Laura Hillenbrand Unbroken: A World War II Story of Survival, Resilience, and Redemption audiobooktext
The Unbroken: A World War II Story of Survival, Resilience, and Redemption audiobook revolves around the extraordinary biography of American Olympic runner Louis Zambrini (1917-2014) whose plane crashed in the Pacific Ocean after joining the military during World War II.
In the ocean, he and two colleagues spent 47 days on a lifeboat before they were found by the Japanese army, and taken to the detention camps, where they stay until the end of the war. The audiobook is from on Laura Helenbrand‘s book of the same name (Unbroken: A World War II Story of Survival, Resilience, and Redemption) and includes a biography of the famous runner, while the brothers Joel and Ethan Quinn rewrote the script. Initially, the flashback scenario returns to Zambrini’s childhood to portray his struggle to cope and prove himself, especially since he is the son of an Italian immigrant family.
His older brother, Peter, encouraged him to run and participate in races, encourage him to believe in himself, and tell him that “endurance is the criterion for success.” A sentence that comes back to Zamprini’s mind every time he is about to surrender, and it is repeated throughout the movie as if it were an amazing discovery despite its simplicity. The main questions that Angelina Jolie poses through this story may be what is made of the will, and when the endurance varies between individuals, and are there really people who will not be broken, no matter the size of the torment?
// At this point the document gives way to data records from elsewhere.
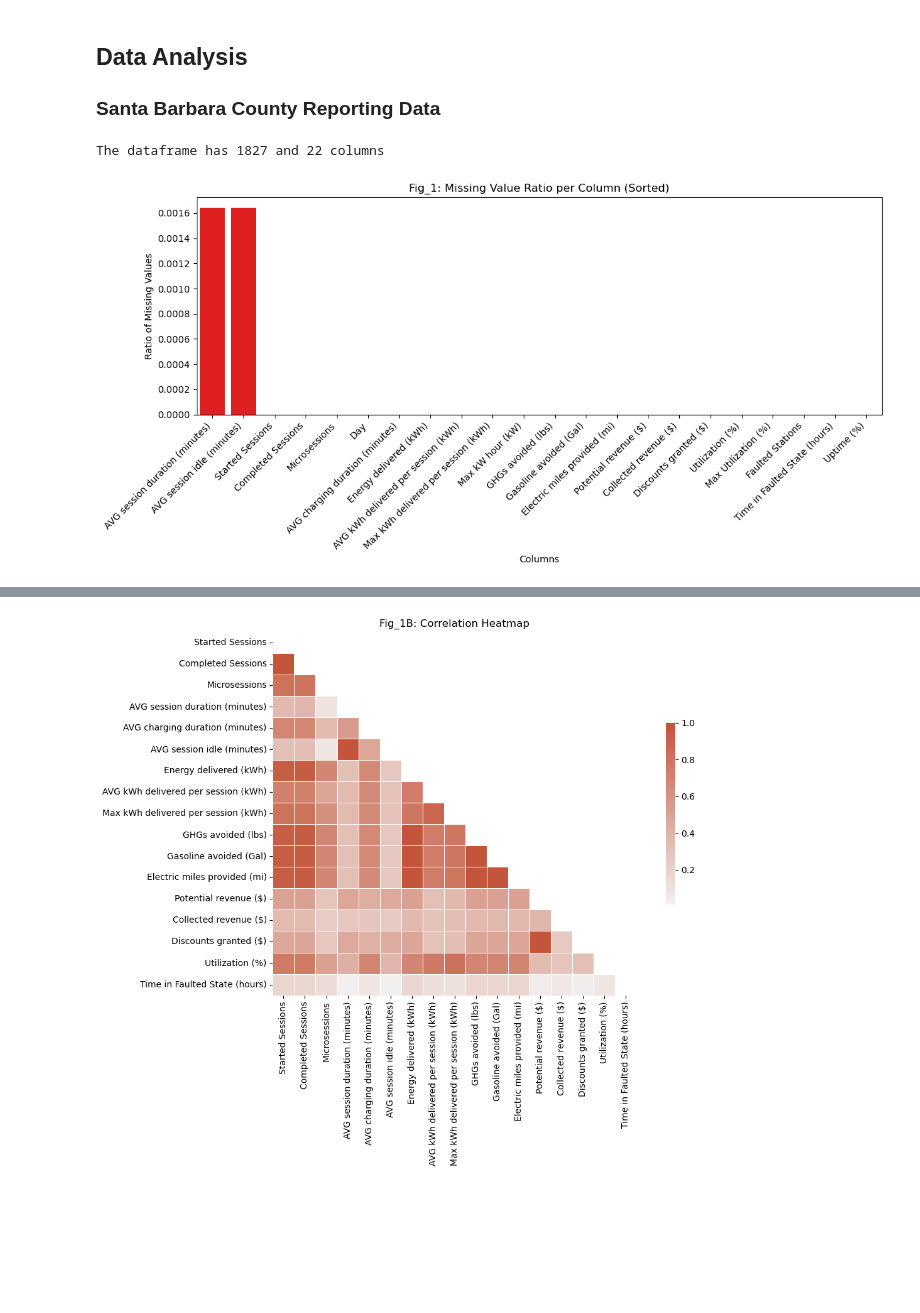
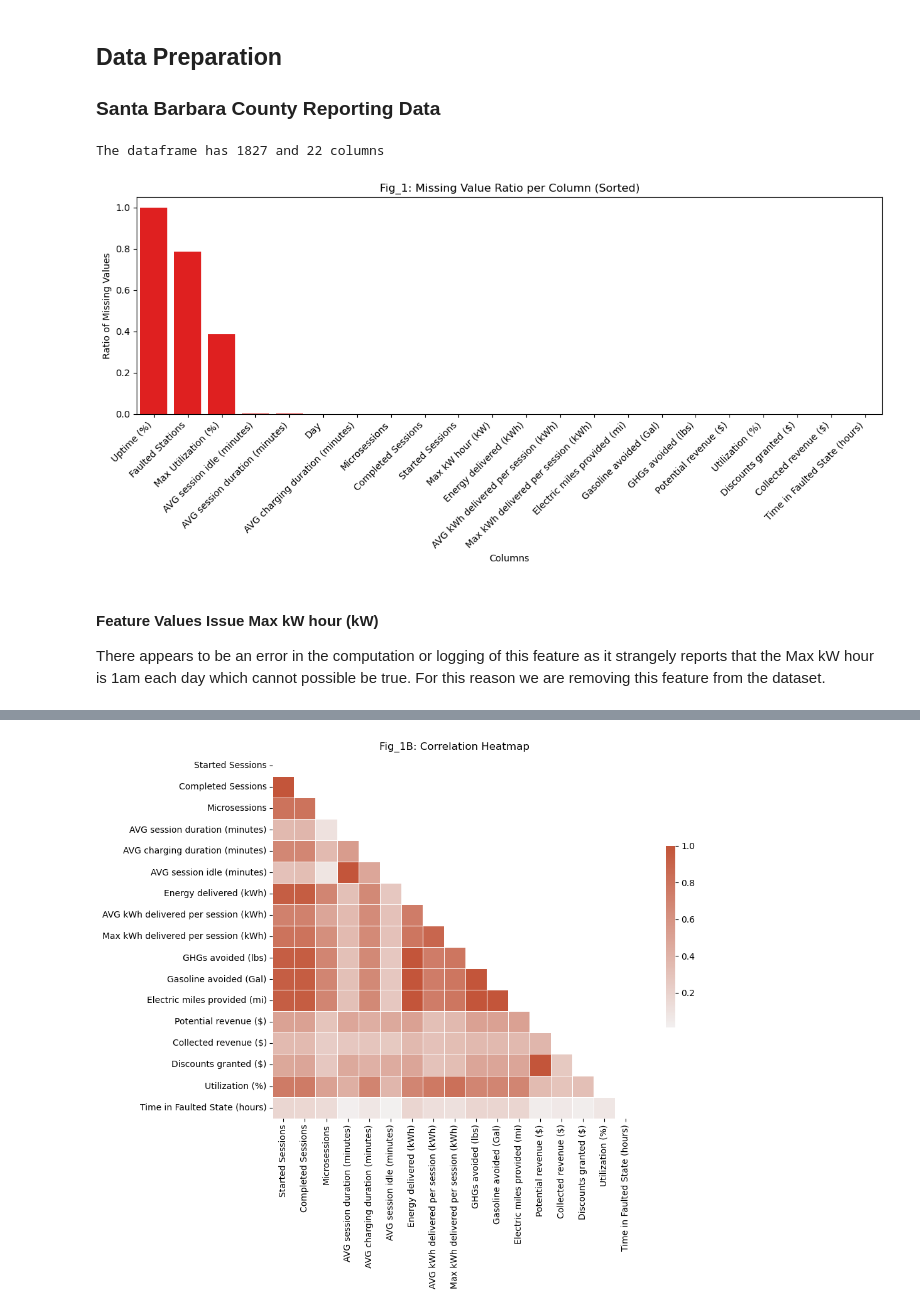
Before and after one commit to elmunoz42/sbcc-ev-charging-stations, a Jupyter notebook: data-analysis-days.ipynb, the cells around one changed output, grey strips where cells are left out. Cells and saved outputs as stored; diff of their text form; code cells hidden in the pictures; blank space fills up the shorter version.

```diff
--- a/data-analysis-days.ipynb
+++ b/data-analysis-days.ipynb
@@ -34,7 +34,7 @@ Data columns (total 22 columns):
 dtypes: float64(14), int64(3), object(5)
 memory usage: 314.1+ KB
 # %% [markdown]
-## Data Analysis
+## Data Preparation
 
 ### Santa Barbara County Reporting Data
 # %%
@@ -43,23 +43,27 @@ print(f"The dataframe has {df_reporting.shape[0]} and {df_reporting.shape[1]} co
 The dataframe has 1827 and 22 columns
 # %%
 # Gets the mean of missing values in each column. Since True = 1 and False = 0 the mean tells us how much of the data is missing.
-df_reporting_w_missing_values = df_reporting.isnull().mean().sort_values(ascending=False)
+# Sinde the value "-" was we are first replacing it for np.nan and then checking for the missing values.
+df_reporting_w_missing_values = df_reporting.replace("-", np.nan).isnull().mean().sort_values(ascending=False)
 
 # Create the bar plot with Seaborn
 plt.figure(figsize=(12, 6))
 fig1 = sns.barplot(x=df_reporting_w_missing_values.index, y=df_reporting_w_missing_values.values, color='red')
 
 # Customize the plot
 plt.xlabel('Columns')
 plt.ylabel('Ratio of Missing Values')
 plt.title('Fig_1: Missing Value Ratio per Column (Sorted)')
 plt.xticks(rotation=45, ha='right')
 plt.tight_layout()
 
 # Save the plot
-plt.savefig('images/fig1.jpg')
+plt.savefig('images/days/fig1.jpg')
 
 # Show the plot
 plt.show()
 # %% [output]
-[figure, old version]
+[figure, new version]
+# %% [markdown]
+#### Feature Values Issue Max kW hour (kW)
+There appears to be an error in the computation or logging of this feature as it strangely reports that the Max kW hour is 1am each day which cannot possible be true. For this reason we are removing this feature from the dataset.
```
Also changed, not shown: parts of 37 cells of this notebook, 16 other files.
This proposal, which is the starting point of the Laura Hillenbrand Unbroken: A World War II Story of Survival, Resilience, and Redemption audiobook, seems important in itself, but without Jolie actually succeeding in what remains of the work of showing the image of the human Superman represented by Zambrini through the story of his unfamiliar survivor. Later, Unbroken addresses the efforts of the American runner and his two colleagues to survive in the midst of the ocean, within a framework that is not without black comedies, as it appeared when the poor Nawras bird who landed on the boat was caught for eating raw, or fighting hands with sharks. Also, the dialogues are characterized by their simplicity, which avoids dramatic exaggeration, but it seems pale, lacks the dramatic passion required in some scenes, and sometimes approaches naivety in its simplification of situations.
About 47 days after the lifeboat, the Japanese find Zambrini and his two colleagues barely alive, while their third colleague is dead. Zambrini is imprisoned in a detention camp in Tokyo, where he enjoys the torture of the leader of the “Bird” camp who, from the outset, he says, monitors the strength of the Zambrini figure, whom he considers similar to.
Later, the Unbroken audiobook focuses on the conflict between Zambrini and Bird. This conflict is depicted in a caricature, specifically in terms of the maniacal Japanese leader who almost aims only to destroy the heroic runner. He practiced all kinds of torture on him, and when he failed to subject him, he eventually cried in a scene intended to be the height of the drama, but it actually came closer to the comedian.
The conflict between Byrd and Zambrini may have an implicit sexual dimension, as the preoccupation of the first with the second seems to be a projection of homosexual inclinations. And his desire to kill him is to eliminate these tendencies. If this approach is intended, then it is interesting, although the way in which the Laura Hillenbrand book depicts Japan in general is more similar to satire and cartoony. British actor Jack O’Connell plays Zambrini, and he was most famous for his brilliant performance in “71” by Lien Domongue. Unbroken succeeds in portraying the character of the steel man whose design appears to be simple and stripped of ego considerations. Zambrini is not a superhero in his own eyes; “I am nothing,” the latter says to his brother in one of the scenes of the beginning, and he answers that he always has to make a double effort to catch up with others, while his hardness seems to stem from his constant readiness to receive blows and pain.